Lead author of the study Dr Pauline Heslop believes that firm action is needed within the healthcare sector to ensure that any barriers to effective diagnosis are overcome. She comments:
“This report highlights the unacceptable situation in which people with learning disabilities are dying, on average, more than 16 years sooner than anyone else. The cause of their premature death is not, like many in the general population, due to lifestyle-related illnesses. The cause of their premature deaths appears to be because the NHS is not being provided equitably to everyone based on need. People with learning disabilities are struggling to have their illnesses investigated, diagnosed and treated to the same extent as other people. These are shocking findings and must serve as a wake-up call to all of us that action is urgently required.
“We have, over the past few years, been rightly horrified by the abuse of people with learning disabilities at Winterbourne View hospital and of vulnerable patients at Mid-Staffordshire. The findings of the confidential inquiry into the deaths of people with learning disabilities should be of no less a concern.”
Exploring the role of carers, the study found examples of professionals and families finding it more difficult to be taken seriously when enquiring about health-related issues of an individual with a learning disability, while also finding examples of social care itself that could be improved.
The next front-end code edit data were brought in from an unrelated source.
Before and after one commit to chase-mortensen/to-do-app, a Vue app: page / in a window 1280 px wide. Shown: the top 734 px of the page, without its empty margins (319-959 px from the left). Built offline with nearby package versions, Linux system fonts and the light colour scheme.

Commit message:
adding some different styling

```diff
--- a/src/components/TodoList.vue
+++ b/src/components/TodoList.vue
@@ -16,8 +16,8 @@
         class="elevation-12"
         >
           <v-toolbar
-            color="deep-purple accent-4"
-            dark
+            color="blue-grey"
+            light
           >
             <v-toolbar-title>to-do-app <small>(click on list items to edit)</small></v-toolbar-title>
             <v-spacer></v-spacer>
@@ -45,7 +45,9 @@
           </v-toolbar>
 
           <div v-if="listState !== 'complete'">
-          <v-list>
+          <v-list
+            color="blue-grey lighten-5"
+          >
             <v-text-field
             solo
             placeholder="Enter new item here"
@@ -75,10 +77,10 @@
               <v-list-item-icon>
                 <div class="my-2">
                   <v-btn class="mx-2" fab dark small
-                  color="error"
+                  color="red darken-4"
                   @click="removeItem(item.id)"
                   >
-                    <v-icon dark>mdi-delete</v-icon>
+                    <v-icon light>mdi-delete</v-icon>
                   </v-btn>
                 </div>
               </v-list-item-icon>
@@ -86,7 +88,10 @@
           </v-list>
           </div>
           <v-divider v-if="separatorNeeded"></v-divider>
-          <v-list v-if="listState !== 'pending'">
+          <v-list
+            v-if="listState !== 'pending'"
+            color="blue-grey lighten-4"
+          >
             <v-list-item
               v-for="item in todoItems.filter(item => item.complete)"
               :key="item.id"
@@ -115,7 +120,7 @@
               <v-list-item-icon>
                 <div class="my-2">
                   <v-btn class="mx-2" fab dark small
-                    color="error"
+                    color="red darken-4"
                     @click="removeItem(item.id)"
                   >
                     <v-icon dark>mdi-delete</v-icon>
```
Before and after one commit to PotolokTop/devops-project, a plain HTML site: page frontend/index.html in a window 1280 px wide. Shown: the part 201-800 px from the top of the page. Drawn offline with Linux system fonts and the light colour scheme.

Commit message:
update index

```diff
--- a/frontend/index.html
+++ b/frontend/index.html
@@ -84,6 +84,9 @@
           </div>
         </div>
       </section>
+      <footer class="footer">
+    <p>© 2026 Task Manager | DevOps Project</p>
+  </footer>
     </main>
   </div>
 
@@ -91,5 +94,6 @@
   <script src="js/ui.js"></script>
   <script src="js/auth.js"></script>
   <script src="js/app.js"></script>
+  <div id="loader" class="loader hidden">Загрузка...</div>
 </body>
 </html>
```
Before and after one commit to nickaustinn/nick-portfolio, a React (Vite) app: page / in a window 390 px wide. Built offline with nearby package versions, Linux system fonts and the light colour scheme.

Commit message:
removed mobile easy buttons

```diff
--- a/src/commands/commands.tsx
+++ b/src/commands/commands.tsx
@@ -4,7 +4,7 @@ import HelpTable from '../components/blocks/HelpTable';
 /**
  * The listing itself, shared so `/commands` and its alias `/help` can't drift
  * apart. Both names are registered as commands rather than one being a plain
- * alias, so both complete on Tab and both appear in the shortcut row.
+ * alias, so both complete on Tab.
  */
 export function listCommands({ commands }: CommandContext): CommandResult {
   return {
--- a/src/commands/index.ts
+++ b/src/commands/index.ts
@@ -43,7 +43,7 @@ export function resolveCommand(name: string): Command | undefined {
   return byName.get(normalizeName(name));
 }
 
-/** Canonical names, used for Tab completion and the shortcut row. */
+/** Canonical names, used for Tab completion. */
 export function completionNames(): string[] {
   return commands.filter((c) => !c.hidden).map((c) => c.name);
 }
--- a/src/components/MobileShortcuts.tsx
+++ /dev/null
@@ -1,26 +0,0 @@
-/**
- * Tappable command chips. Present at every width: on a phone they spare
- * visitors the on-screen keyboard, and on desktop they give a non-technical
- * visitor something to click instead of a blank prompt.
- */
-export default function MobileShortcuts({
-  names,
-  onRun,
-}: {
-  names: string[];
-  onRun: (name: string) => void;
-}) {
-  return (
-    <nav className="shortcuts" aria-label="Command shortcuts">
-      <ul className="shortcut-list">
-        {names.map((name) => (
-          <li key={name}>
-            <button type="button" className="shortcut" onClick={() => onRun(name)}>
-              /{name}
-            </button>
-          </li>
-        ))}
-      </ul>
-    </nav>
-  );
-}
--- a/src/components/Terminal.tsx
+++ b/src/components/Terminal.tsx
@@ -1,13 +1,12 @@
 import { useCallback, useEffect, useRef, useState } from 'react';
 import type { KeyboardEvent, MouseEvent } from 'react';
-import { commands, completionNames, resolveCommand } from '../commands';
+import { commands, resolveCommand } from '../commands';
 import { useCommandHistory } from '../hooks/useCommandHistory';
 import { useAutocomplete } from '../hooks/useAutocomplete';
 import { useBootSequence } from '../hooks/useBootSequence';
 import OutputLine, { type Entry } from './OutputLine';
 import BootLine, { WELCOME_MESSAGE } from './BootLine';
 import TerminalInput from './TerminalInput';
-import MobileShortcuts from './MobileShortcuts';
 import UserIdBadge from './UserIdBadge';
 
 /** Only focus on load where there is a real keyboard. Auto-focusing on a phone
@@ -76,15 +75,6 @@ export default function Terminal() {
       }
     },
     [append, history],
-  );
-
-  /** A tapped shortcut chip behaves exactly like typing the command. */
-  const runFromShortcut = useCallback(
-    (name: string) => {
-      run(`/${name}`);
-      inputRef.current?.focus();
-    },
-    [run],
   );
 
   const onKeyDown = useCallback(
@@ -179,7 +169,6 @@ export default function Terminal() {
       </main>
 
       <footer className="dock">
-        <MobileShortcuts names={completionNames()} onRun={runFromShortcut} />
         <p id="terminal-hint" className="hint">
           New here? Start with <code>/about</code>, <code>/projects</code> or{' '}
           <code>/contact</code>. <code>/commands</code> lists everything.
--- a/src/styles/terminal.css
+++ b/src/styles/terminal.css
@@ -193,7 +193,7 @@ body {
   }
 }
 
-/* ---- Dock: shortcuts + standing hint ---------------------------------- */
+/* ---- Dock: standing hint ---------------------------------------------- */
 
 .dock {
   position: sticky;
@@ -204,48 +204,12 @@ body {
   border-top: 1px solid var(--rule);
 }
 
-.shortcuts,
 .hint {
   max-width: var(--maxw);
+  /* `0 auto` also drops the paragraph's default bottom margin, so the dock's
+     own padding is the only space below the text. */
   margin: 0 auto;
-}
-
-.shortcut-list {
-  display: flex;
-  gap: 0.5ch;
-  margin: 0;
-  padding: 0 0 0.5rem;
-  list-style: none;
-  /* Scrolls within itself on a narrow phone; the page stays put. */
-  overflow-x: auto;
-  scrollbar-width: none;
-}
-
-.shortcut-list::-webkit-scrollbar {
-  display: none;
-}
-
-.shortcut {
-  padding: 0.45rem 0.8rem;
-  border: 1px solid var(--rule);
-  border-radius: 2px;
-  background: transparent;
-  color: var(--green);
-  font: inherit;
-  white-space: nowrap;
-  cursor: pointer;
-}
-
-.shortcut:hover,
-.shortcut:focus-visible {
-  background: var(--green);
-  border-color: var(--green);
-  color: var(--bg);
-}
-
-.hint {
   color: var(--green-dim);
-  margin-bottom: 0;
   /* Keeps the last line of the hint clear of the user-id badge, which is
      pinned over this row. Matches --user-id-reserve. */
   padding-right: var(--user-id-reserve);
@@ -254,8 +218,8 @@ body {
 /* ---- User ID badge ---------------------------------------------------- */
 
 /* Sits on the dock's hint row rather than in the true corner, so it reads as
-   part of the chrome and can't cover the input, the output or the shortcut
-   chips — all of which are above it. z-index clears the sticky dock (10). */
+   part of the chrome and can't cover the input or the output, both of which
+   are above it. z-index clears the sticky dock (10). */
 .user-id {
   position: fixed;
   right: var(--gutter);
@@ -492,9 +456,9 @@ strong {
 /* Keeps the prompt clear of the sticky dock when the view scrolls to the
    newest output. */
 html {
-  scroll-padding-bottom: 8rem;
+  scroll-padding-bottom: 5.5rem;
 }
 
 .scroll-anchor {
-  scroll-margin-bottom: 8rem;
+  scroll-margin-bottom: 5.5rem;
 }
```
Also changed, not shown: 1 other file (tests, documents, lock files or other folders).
Key recommendations that researchers hope will inform future development include: the allocation of health professionals to coordinate the care of individuals with multiple health conditions; proactive future planning to reduce the need for more responsive services; clearer adherence to the Mental Capacity Act; better data collection regarding the causes of death; and the establishment of a National Learning Disability Mortality Review Body.